▸ Your objective: Output the data in full. Keep every entry exactly as written.

#### Given information

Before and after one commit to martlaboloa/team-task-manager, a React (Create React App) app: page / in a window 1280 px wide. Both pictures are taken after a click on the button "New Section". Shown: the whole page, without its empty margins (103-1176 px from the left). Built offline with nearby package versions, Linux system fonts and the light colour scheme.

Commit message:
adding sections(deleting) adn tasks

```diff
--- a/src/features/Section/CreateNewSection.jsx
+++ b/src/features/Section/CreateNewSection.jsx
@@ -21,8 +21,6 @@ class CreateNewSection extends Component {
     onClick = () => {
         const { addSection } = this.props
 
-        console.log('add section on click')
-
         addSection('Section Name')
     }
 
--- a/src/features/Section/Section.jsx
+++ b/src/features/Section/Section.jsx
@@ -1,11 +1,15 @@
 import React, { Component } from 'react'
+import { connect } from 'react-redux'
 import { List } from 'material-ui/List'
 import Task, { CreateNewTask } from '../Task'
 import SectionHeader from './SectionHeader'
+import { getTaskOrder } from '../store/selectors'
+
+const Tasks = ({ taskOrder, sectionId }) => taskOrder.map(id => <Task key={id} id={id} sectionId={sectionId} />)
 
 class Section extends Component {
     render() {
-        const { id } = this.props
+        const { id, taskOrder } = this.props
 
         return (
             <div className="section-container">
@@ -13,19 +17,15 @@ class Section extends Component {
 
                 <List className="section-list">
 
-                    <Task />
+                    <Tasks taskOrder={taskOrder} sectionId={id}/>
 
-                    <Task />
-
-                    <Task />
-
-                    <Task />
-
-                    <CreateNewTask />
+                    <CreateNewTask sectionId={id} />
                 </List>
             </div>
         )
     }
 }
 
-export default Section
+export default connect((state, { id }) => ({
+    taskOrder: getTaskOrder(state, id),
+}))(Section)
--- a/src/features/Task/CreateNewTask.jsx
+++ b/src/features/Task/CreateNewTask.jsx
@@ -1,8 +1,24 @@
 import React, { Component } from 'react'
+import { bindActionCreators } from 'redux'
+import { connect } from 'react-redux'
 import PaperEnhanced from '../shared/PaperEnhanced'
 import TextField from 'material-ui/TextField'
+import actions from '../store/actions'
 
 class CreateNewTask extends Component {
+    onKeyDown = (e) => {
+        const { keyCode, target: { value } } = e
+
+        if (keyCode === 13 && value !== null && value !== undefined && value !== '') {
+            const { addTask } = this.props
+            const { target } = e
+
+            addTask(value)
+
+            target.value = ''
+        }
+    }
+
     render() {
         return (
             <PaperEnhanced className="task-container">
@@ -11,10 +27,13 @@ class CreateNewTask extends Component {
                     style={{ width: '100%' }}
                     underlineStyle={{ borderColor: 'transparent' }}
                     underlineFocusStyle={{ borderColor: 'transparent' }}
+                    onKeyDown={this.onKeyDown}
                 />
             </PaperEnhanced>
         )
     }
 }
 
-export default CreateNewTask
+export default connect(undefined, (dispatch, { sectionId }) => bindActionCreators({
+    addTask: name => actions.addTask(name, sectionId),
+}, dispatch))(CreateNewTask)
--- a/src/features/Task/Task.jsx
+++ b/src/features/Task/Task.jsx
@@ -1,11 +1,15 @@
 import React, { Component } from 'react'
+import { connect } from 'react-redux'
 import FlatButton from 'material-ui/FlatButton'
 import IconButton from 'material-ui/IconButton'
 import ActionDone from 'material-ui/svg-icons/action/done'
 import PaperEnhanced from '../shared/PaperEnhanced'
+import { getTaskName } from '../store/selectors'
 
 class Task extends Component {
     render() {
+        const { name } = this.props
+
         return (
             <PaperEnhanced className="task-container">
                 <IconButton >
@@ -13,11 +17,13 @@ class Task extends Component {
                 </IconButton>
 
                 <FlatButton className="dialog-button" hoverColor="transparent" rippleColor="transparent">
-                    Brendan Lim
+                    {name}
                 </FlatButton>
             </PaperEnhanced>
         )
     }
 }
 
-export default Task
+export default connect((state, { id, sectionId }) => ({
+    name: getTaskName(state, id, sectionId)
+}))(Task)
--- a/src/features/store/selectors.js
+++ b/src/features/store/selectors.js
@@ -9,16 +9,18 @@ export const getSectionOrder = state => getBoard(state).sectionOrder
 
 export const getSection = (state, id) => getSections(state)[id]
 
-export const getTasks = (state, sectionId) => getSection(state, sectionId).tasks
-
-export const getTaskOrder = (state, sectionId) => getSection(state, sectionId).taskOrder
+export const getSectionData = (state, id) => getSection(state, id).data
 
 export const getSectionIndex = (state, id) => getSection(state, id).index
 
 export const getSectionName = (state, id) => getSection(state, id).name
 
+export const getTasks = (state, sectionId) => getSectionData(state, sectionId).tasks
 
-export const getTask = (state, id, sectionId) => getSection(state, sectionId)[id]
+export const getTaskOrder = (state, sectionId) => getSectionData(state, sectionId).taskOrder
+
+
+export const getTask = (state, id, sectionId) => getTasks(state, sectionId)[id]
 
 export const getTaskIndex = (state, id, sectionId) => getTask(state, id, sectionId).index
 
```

########

▸ Solution for this exercise:
Before and after one commit to martlaboloa/team-task-manager, a React (Create React App) app: page / in a window 1280 px wide. Both pictures are taken after a click on the button "New Section". Shown: the whole page, without its empty margins (103-1176 px from the left). Built offline with nearby package versions, Linux system fonts and the light colour scheme.

Commit message:
adding sections(deleting) adn tasks

```diff
--- a/src/features/Section/CreateNewSection.jsx
+++ b/src/features/Section/CreateNewSection.jsx
@@ -21,8 +21,6 @@ class CreateNewSection extends Component {
     onClick = () => {
         const { addSection } = this.props
 
-        console.log('add section on click')
-
         addSection('Section Name')
     }
 
--- a/src/features/Section/Section.jsx
+++ b/src/features/Section/Section.jsx
@@ -1,11 +1,15 @@
 import React, { Component } from 'react'
+import { connect } from 'react-redux'
 import { List } from 'material-ui/List'
 import Task, { CreateNewTask } from '../Task'
 import SectionHeader from './SectionHeader'
+import { getTaskOrder } from '../store/selectors'
+
+const Tasks = ({ taskOrder, sectionId }) => taskOrder.map(id => <Task key={id} id={id} sectionId={sectionId} />)
 
 class Section extends Component {
     render() {
-        const { id } = this.props
+        const { id, taskOrder } = this.props
 
         return (
             <div className="section-container">
@@ -13,19 +17,15 @@ class Section extends Component {
 
                 <List className="section-list">
 
-                    <Task />
+                    <Tasks taskOrder={taskOrder} sectionId={id}/>
 
-                    <Task />
-
-                    <Task />
-
-                    <Task />
-
-                    <CreateNewTask />
+                    <CreateNewTask sectionId={id} />
                 </List>
             </div>
         )
     }
 }
 
-export default Section
+export default connect((state, { id }) => ({
+    taskOrder: getTaskOrder(state, id),
+}))(Section)
--- a/src/features/Task/CreateNewTask.jsx
+++ b/src/features/Task/CreateNewTask.jsx
@@ -1,8 +1,24 @@
 import React, { Component } from 'react'
+import { bindActionCreators } from 'redux'
+import { connect } from 'react-redux'
 import PaperEnhanced from '../shared/PaperEnhanced'
 import TextField from 'material-ui/TextField'
+import actions from '../store/actions'
 
 class CreateNewTask extends Component {
+    onKeyDown = (e) => {
+        const { keyCode, target: { value } } = e
+
+        if (keyCode === 13 && value !== null && value !== undefined && value !== '') {
+            const { addTask } = this.props
+            const { target } = e
+
+            addTask(value)
+
+            target.value = ''
+        }
+    }
+
     render() {
         return (
             <PaperEnhanced className="task-container">
@@ -11,10 +27,13 @@ class CreateNewTask extends Component {
                     style={{ width: '100%' }}
                     underlineStyle={{ borderColor: 'transparent' }}
                     underlineFocusStyle={{ borderColor: 'transparent' }}
+                    onKeyDown={this.onKeyDown}
                 />
             </PaperEnhanced>
         )
     }
 }
 
-export default CreateNewTask
+export default connect(undefined, (dispatch, { sectionId }) => bindActionCreators({
+    addTask: name => actions.addTask(name, sectionId),
+}, dispatch))(CreateNewTask)
--- a/src/features/Task/Task.jsx
+++ b/src/features/Task/Task.jsx
@@ -1,11 +1,15 @@
 import React, { Component } from 'react'
+import { connect } from 'react-redux'
 import FlatButton from 'material-ui/FlatButton'
 import IconButton from 'material-ui/IconButton'
 import ActionDone from 'material-ui/svg-icons/action/done'
 import PaperEnhanced from '../shared/PaperEnhanced'
+import { getTaskName } from '../store/selectors'
 
 class Task extends Component {
     render() {
+        const { name } = this.props
+
         return (
             <PaperEnhanced className="task-container">
                 <IconButton >
@@ -13,11 +17,13 @@ class Task extends Component {
                 </IconButton>
 
                 <FlatButton className="dialog-button" hoverColor="transparent" rippleColor="transparent">
-                    Brendan Lim
+                    {name}
                 </FlatButton>
             </PaperEnhanced>
         )
     }
 }
 
-export default Task
+export default connect((state, { id, sectionId }) => ({
+    name: getTaskName(state, id, sectionId)
+}))(Task)
--- a/src/features/store/selectors.js
+++ b/src/features/store/selectors.js
@@ -9,16 +9,18 @@ export const getSectionOrder = state => getBoard(state).sectionOrder
 
 export const getSection = (state, id) => getSections(state)[id]
 
-export const getTasks = (state, sectionId) => getSection(state, sectionId).tasks
-
-export const getTaskOrder = (state, sectionId) => getSection(state, sectionId).taskOrder
+export const getSectionData = (state, id) => getSection(state, id).data
 
 export const getSectionIndex = (state, id) => getSection(state, id).index
 
 export const getSectionName = (state, id) => getSection(state, id).name
 
+export const getTasks = (state, sectionId) => getSectionData(state, sectionId).tasks
 
-export const getTask = (state, id, sectionId) => getSection(state, sectionId)[id]
+export const getTaskOrder = (state, sectionId) => getSectionData(state, sectionId).taskOrder
+
+
+export const getTask = (state, id, sectionId) => getTasks(state, sectionId)[id]
 
 export const getTaskIndex = (state, id, sectionId) => getTask(state, id, sectionId).index
 
```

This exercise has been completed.